■ **How to complete this task**:
Locate the word "important" in the data below, then copy every line that holds it.

Items listed in a dataset
┌────────
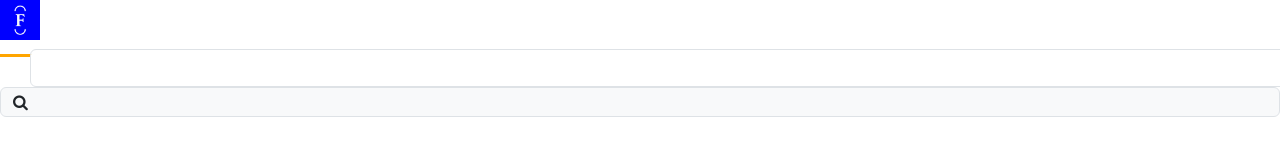
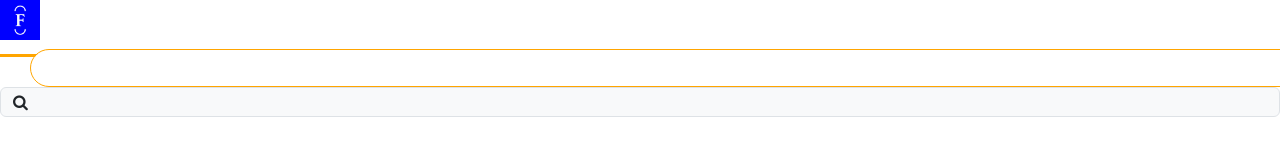
Before and after one commit to SeyiAkinwale/BootstrapPrac, a plain HTML site: page index.html in a window 1280 px wide. Shown: the top 160 px of the page. Drawn offline with nearby package versions, Linux system fonts and the light colour scheme.

Commit message:
border made important

```diff
--- a/style.css
+++ b/style.css
@@ -14,14 +14,15 @@ body
   border-bottom: 3px solid orange;
   z-index: 2;
 }
-.logo{ width: 40px; background-color: blue;}
+.logo{ height: 40px; background-color: blue;}
 .form-control
 {
   margin-top: 9px;
   margin-left: 30px;
-  border: 1px solid orange;
-  border-top-left-radius: 20px;
-  border-bottom-left-radius: 20px;
-  border-top-right-radius: 0;
-  border-bottom-right-radius: 0;
+  border: 1px solid orange !important;
+  border-top-left-radius: 20px !important;
+  border-bottom-left-radius: 20px !important;
+  border-top-right-radius: 0 !important;
+  border-bottom-right-radius: 0 !important;
+  box-shadow: none !important;
 }
```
└────────
■ **Answer**:
border made important
+  border: 1px solid orange !important;
+  border-top-left-radius: 20px !important;
+  border-bottom-left-radius: 20px !important;
+  border-top-right-radius: 0 !important;
+  border-bottom-right-radius: 0 !important;
+  box-shadow: none !important;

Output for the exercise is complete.